By Russ and Tiña De Maris
An RVer with a 1989 motorhome tried making a reservation in an RV park. When the reservation clerk learned the age of the unit, the RVer was told: “Sorry, but your rig is too old. Your electrical system just isn’t compatible with our service and it would likely catch fire.” He was told the park only allowed RVs that were no older than ten years.
The RVer was left a bit shaken: Do older RVs burn up because of newer electrical services? The answer to that question is, No. Properly wired and maintained RVs, regardless of age, don’t “catch fire” by being plugged into a “modern” electrical service. The smoke here was from the RV park puffing up an improbable excuse to refuse an “older” RV.

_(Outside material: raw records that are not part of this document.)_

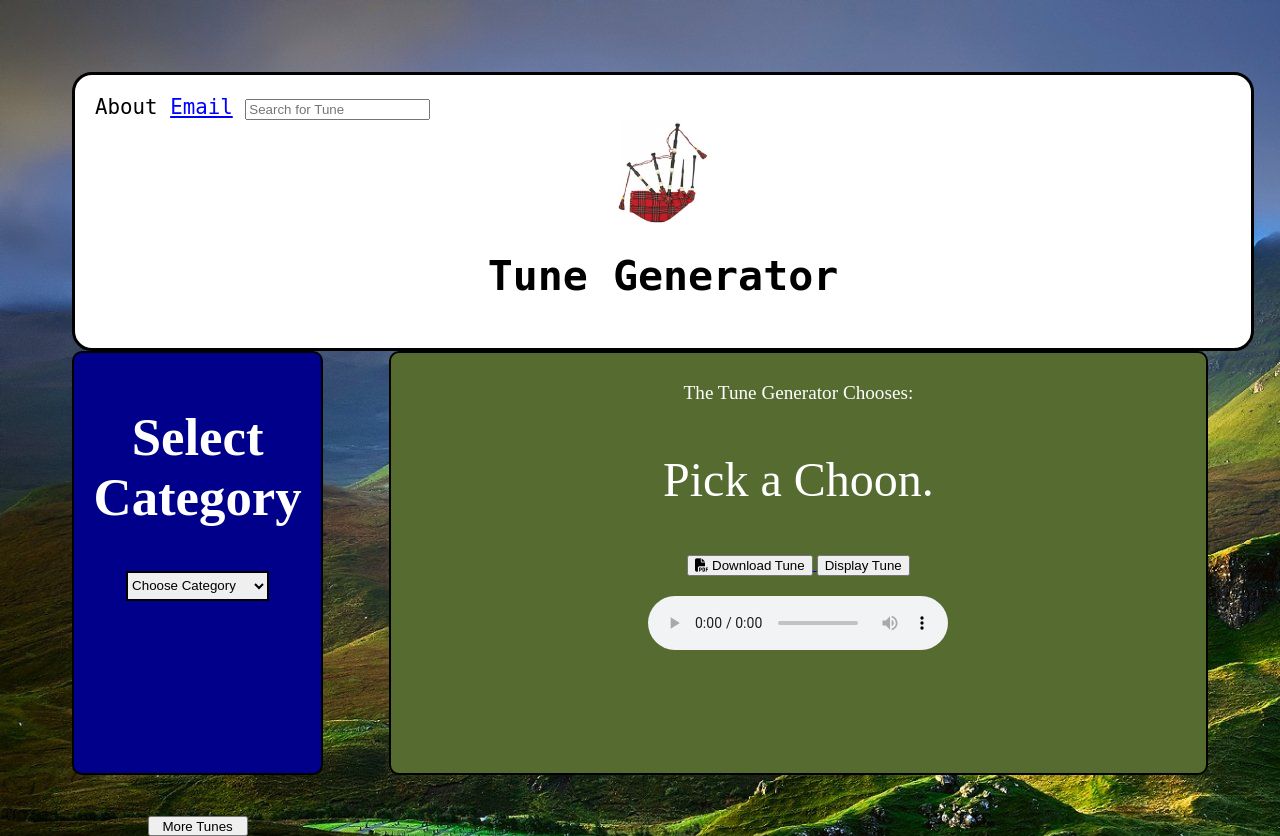
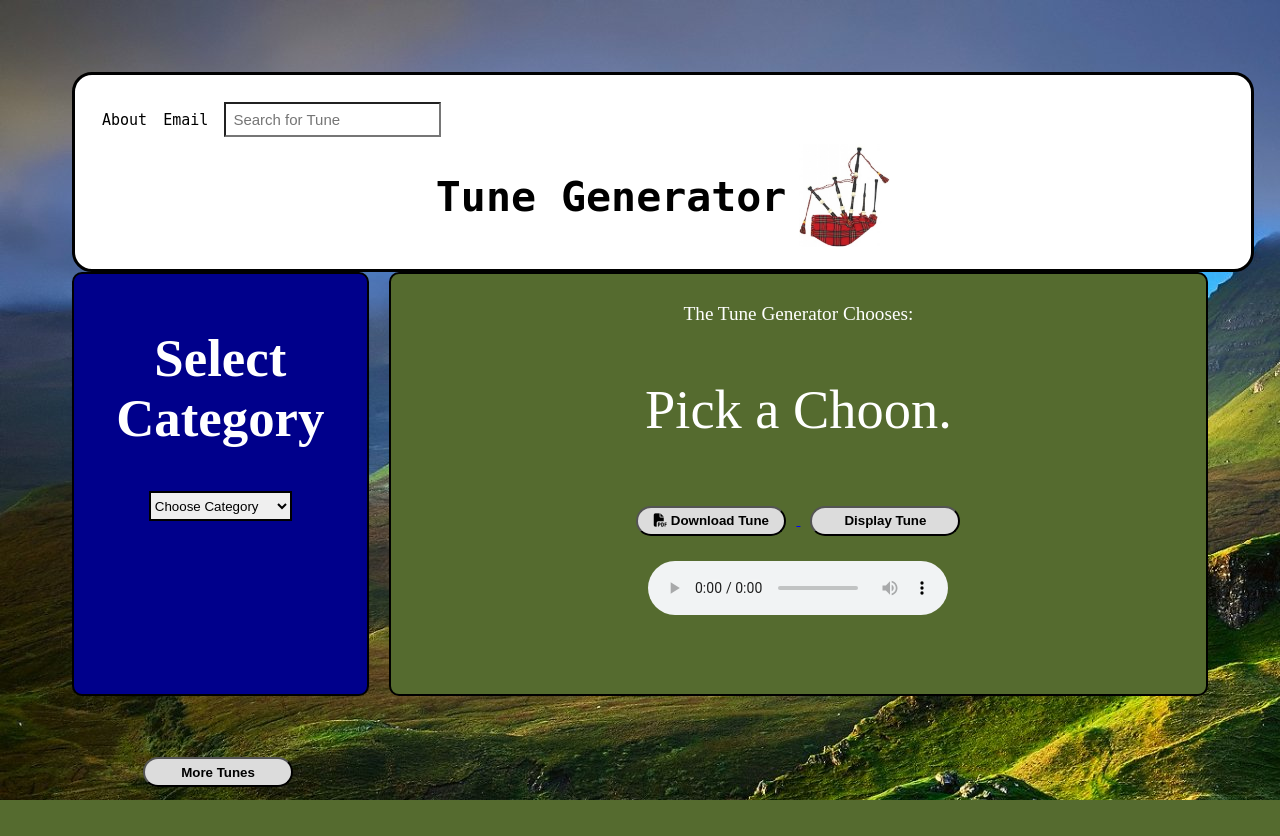
Before and after one commit to CristopherMRodriguez/pipes, a PHP site: page / in a window 1280 px wide. After the commit the page ends 800 px from the top, so only its background shows below. Run offline with PHP 8.4, Linux system fonts and the light colour scheme; some libraries are stand-ins or nearby versions.

Commit message:
Tidied up some CSS: deleted div's in the header.  Added navbar div

```diff
--- a/styles.css
+++ b/styles.css
@@ -4,14 +4,20 @@
     font-family: monospace;
     border: 3px solid black;
 	border-radius: 20px;
-	float: left;
 	width: 100%;
 	padding: 20px
 }
-.nav {
-  font-size: .9em;
+
+.topnav {
+  background-color: white;
+  overflow: hidden;
+  font-size: 15px;
   text-decoration: none;
-  margin-left: 5%;
+  padding: 7px;
+}
+
+.topnav a:link{
+	color: black;
 }
 
 .dropdown {
@@ -27,35 +33,22 @@
   box-shadow: 0px 8px 16px 0px rgba(0,0,0,0.2);
   padding: 12px 16px;
   z-index: 1;
+  font-size: 25px;
 }
 
-audio {
-	margin: 20px;
-}
+
 .dropdown:hover .dropdown-content {
   display: block;
 }
 
-#headerLeft{
-	width: 47%;
-	clear: left;
-	padding-left: 30px;
-	float: left;
-	margin-top: 1%;
-}
-header h1{
-    text-align: center;
-
-
+header h1 {
+  padding-left: 30%;
 }
 
 img#bagpipe {
 	width: 8%;
-	position: relative;
-	overflow: auto;
-	display: block;
-	margin: auto;
-
+	float: right;
+	padding-right: 30%;
 }
 
 h2 {
@@ -73,13 +66,12 @@
 div.gen {
     height: 50vh;
     background-color: darkblue;
-    width: 20%;
+    width: 24%;
 	padding: 10px;
     float: left;
 	margin: auto;
 	border: 2px solid black;
 	border-radius: 10px;
-
 }
 /*div 2*/
 div.response {
@@ -102,17 +94,15 @@
 
 p#sel {
 	margin-top: 0px;
-
 }
 
 /*More Tunes button*/
 #buttonAgain {
-	height:20px;
-    width:100px;
     margin: -20px -50px;
-    position:relative;
+    position: relative;
     top:50%;
-    left:50%;
+    left:40%;
+	margin-top: 20px;
 
 }
 
@@ -120,9 +110,8 @@
 	height:30px;
 	border: 2px solid black;
     cursor: pointer;
+    }
 
-
-    }
 
 /*The Tune Generator Chooses*/
 p#tuneParagraph {
@@ -132,7 +121,7 @@
 
 /* div2 tune response */
 p#tune {
-    font-size: 3em;
+    font-size: 3.4em;
 	color: white
 }
 
@@ -153,6 +142,15 @@
 }
 
 .button {
-	  cursor: pointer;
+	cursor: pointer;
+	height: 30px;
+	width: 150px;
+	border-radius: 15px;
+	margin: 10px;
+	font-weight: bold;
+	background-color: gainsboro;
+}
 
+audio {
+	margin: 15px;
 }
```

Sad to say, there are plenty of RV parks who practice — as many RVers see it — age discrimination. Many “upscale” RV properties practice the so-called “ten-year rule.” Basically, if the rig is more than ten years old, it’s simply not welcome at the park. What’s the “reasoning” behind this practice?
“You have to do it,” said Reza Paydar, president and CEO of La Jolla, Calif.-based SunLand RV Resorts, which owns and operates seven RV resorts throughout Southern California. “If you allow these older vehicles to come into your park, it’s like having a neighbor with a rundown house, and it impacts the desirability of the sites nearby.” Paydar was quoted in a story in RV Business Magazine.

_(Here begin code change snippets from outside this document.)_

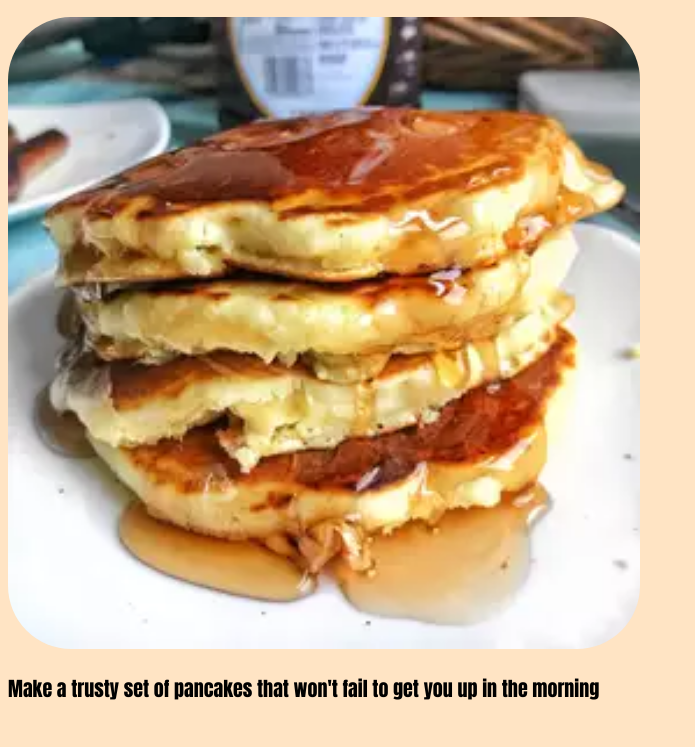
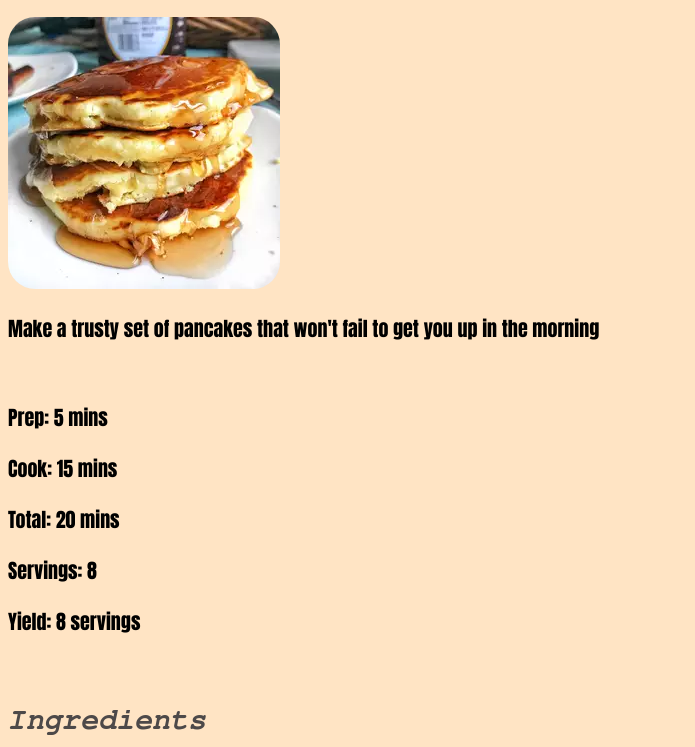
Before and after one commit to osuvwe1/odin-recipes, a plain HTML site: page recipes/pancakes.html in a window 1280 px wide. Shown: the part 53-800 px from the top of the page, without its empty margins (0-695 px from the left). Drawn offline with Linux system fonts and the light colour scheme.

Commit message:
Set img size to auto

```diff
--- a/recipes.css
+++ b/recipes.css
@@ -5,6 +5,8 @@ html
 img
 {
     border-radius: 10%;
+    width:auto;
+    height:auto;
 }
 h1
 {
```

Others use more subtle means to keep out “undesirable” rigs. Here’s a quote lifted from a forum for RV park owners. “We also do not post our monthly rates. Our rates run anywhere from $200 to $550 per month for the same type of spot. Usually if you say a high price to the undesirable customers, they will turn it down and move on.
“If they call rather than drive in, I say tell me a little about your rig … how many people? Pets? So I can see if we have an appropriate space for you … Are you working in the area or vacationing?, etc. You can get a pretty good idea if they will fit into your park that way. Then you can quote the price.”
Not all parks with the “ten-year rule” enforce the rule. Some park managers will make exceptions if the rig has been well-maintained. This ires some RVers who feel “rules are rules,” and should be enforced across-the-board. Others find the situation amusing and suggest those with older rigs simply lie about the age of their unit, or pass on by.
Got an older rig and worried you may not be able to find a place to stay? Remember, not every RV park has such a rule, and if your rig is well cared for you may be able to stay there anyway. We’ve never heard of a public campground with an “aesthetics” standard — so generally speaking, you’ll probably always be able to find a place for you and your rig, regardless of age.
Sounds like Reza Paydar is saying that camping rigs more than 10 years old are automatically “rundown.” What a crock. Mine is 12 and it looks a lot better than the park does that turned us down for that very reason.